Working with the architectural firm, McMillan | Pazdan Smith, Lori Ayre provided expertise related to RFID, automated materials handling, and workflow optimization. Ayre assisted the architectural team with cost estimates, sizing and layout recommendations, sorter design, and material handling workflows.
Mississauga Library (Ontario) was finalizing plans for a remodel of the Central Library which was to include automated materials handling. The Library's couriers operate out of the Central Library basement, while the Circulation Dept operates on the main floor. The Library sought a thorough analysis of how best to implement materials handling for the Central Library operations as well as Courier operations. Lori Ayre provided the analysis and recommendations and worked through numerous design options with the design and Library teams. Ayre is now working with the Library and City to procure the system.
Engagement involves working with Multnomah County as they begin rolling out automated material handling technology throughout their system starting with Midland Library as a pilot site. Project includes assisting with the design and configuration of the AMH system at Midland and working with the Library to develop metrics for assessing the initial pilot project. The project also includes developing functional and business requirements for this project. These requirements will be rolled into a larger requirements package for the library system for use during the procurement process over the next few years.
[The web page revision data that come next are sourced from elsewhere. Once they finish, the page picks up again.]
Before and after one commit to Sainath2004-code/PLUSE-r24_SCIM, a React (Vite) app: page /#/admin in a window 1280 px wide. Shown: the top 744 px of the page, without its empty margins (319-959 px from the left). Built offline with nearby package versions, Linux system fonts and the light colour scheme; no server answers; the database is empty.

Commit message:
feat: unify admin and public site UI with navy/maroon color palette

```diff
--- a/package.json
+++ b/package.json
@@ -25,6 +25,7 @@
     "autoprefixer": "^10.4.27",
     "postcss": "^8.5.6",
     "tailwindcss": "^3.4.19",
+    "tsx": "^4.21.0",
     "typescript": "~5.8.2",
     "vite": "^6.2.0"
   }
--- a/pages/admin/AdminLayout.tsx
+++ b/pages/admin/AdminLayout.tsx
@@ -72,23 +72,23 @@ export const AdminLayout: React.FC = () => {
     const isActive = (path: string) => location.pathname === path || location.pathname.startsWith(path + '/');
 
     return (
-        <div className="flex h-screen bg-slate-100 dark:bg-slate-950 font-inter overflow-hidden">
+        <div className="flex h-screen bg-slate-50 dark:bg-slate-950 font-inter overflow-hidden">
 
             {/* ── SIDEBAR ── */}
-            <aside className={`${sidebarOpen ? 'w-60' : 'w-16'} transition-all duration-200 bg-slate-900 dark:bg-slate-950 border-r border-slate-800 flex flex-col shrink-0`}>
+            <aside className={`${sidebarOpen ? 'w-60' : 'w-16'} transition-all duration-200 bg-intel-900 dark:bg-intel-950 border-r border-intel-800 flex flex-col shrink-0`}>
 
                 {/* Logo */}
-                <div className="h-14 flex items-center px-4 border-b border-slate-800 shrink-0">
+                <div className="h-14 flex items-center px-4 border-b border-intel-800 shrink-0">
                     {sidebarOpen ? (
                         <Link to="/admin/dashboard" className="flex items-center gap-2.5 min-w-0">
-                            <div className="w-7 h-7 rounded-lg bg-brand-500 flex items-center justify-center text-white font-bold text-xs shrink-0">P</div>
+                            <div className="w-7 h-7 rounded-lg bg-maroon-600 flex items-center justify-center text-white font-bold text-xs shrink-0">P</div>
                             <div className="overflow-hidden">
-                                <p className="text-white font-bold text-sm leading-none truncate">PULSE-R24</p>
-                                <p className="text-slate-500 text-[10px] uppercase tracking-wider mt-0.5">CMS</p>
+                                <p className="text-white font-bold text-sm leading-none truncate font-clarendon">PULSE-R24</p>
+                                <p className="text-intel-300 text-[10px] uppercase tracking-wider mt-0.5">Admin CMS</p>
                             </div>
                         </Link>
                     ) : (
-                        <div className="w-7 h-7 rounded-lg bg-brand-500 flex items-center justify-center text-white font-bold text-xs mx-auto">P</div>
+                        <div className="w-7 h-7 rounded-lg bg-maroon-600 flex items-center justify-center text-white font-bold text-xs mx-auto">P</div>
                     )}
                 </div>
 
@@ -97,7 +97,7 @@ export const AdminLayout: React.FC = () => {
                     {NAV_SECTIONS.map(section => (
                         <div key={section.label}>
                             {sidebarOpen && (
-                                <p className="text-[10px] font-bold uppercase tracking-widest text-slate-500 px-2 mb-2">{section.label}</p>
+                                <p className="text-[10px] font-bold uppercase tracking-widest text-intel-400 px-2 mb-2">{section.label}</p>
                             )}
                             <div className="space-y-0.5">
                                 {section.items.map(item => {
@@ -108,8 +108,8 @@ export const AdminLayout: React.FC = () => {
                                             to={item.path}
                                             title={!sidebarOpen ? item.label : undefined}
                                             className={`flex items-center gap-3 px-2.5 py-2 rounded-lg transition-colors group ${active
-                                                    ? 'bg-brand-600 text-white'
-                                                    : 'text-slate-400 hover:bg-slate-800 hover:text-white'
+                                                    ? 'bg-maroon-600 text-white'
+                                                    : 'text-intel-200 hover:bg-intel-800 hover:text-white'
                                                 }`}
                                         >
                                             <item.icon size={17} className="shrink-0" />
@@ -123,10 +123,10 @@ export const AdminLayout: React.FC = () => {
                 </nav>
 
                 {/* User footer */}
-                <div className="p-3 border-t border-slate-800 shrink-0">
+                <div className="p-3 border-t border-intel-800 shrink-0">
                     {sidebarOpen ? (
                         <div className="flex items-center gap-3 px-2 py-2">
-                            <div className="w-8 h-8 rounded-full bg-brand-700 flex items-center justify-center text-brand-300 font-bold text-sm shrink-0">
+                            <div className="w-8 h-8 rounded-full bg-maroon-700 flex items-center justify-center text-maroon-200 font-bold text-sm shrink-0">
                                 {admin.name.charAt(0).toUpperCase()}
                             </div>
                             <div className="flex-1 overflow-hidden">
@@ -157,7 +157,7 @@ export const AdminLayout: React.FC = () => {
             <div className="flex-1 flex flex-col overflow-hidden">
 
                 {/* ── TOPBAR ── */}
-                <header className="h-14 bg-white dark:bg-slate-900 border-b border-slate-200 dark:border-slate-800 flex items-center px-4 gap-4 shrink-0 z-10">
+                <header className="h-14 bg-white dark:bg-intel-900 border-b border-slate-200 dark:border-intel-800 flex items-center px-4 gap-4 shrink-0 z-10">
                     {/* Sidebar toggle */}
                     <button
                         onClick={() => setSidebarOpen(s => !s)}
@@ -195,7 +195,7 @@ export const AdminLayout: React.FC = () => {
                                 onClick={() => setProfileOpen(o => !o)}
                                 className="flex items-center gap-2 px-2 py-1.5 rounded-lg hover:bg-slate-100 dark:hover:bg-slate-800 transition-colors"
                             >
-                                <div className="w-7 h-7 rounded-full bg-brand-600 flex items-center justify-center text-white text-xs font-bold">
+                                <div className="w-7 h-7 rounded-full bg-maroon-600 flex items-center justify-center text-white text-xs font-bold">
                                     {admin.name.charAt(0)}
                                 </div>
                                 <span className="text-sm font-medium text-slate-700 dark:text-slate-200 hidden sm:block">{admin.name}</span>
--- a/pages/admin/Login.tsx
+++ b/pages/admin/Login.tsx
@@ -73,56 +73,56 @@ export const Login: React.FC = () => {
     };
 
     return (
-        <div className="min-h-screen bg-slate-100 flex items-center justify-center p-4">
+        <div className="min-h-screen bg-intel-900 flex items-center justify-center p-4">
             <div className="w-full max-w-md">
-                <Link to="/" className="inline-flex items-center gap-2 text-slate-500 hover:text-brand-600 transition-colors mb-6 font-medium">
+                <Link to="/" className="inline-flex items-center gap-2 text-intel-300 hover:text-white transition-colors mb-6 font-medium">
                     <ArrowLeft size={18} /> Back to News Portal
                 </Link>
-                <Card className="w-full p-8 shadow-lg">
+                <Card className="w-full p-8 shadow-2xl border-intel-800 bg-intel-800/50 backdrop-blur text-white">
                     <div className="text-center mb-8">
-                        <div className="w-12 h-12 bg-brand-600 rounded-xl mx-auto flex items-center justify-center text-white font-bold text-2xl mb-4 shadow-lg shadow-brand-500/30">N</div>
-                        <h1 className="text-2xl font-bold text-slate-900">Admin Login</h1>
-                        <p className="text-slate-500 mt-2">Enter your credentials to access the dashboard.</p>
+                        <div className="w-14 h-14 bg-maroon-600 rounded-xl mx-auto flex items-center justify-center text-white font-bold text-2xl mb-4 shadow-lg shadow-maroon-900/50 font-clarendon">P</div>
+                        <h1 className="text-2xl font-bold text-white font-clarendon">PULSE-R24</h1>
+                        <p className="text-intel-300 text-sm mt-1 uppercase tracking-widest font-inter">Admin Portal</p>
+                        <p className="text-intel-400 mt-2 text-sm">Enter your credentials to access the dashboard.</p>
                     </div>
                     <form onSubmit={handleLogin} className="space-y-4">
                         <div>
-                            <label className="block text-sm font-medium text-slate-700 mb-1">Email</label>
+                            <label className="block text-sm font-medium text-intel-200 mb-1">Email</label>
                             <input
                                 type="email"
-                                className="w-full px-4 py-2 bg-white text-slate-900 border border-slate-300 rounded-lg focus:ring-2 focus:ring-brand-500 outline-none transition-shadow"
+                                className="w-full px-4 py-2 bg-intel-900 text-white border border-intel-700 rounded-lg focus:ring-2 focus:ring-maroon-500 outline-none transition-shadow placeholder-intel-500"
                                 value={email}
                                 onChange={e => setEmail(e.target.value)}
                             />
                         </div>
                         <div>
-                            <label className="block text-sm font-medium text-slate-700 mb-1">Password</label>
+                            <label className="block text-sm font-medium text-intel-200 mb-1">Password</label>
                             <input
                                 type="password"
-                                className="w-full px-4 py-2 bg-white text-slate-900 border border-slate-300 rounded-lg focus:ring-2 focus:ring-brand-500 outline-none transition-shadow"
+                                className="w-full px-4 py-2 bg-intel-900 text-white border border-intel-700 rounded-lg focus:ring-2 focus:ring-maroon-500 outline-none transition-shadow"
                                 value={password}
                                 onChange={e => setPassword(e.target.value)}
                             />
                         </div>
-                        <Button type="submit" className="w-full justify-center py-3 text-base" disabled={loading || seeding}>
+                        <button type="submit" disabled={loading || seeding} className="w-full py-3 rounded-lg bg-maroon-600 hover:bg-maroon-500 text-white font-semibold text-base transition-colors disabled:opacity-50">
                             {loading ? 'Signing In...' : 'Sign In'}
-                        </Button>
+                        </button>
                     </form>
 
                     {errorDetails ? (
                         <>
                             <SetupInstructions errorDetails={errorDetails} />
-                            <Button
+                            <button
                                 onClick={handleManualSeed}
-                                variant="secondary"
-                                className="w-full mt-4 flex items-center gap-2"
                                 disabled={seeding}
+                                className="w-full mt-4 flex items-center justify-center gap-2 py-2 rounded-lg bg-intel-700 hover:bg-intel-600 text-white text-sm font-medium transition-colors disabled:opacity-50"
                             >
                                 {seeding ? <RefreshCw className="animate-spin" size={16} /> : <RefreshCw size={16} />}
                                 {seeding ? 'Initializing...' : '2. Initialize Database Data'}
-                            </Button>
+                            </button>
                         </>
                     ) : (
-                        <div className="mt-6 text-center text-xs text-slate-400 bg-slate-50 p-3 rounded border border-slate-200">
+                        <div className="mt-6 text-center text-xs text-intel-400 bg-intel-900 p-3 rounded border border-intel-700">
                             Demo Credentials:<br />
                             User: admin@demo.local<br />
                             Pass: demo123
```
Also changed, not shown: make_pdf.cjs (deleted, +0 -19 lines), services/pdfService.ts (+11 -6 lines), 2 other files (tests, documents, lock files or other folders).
Cambridge Public Library was in the process of renovating two of their branches, Main and the Valente branch. Lori Ayre was brought in to work with the architects on both projects to help the Library identify ways to improve the materials handling workflows at each of the libraries. In both cases the architect teams were well into the Design Development phase so the options were limited as to what could be done. Materials handling considerations especially when automated materials handling is being considered should happen early (Schematic Design) so as to provide the most affordable options for optimizing workflows.
The Seattle Public Library purchased a cutting edge automated materials handling system in 2004 when it opened its new main library. While the system continues to function, it has experienced substantial wear and tear of the last 13 years. The Library decided it was time to explore the automated materials handling marketplace to evaluate whether it was time to replace the system.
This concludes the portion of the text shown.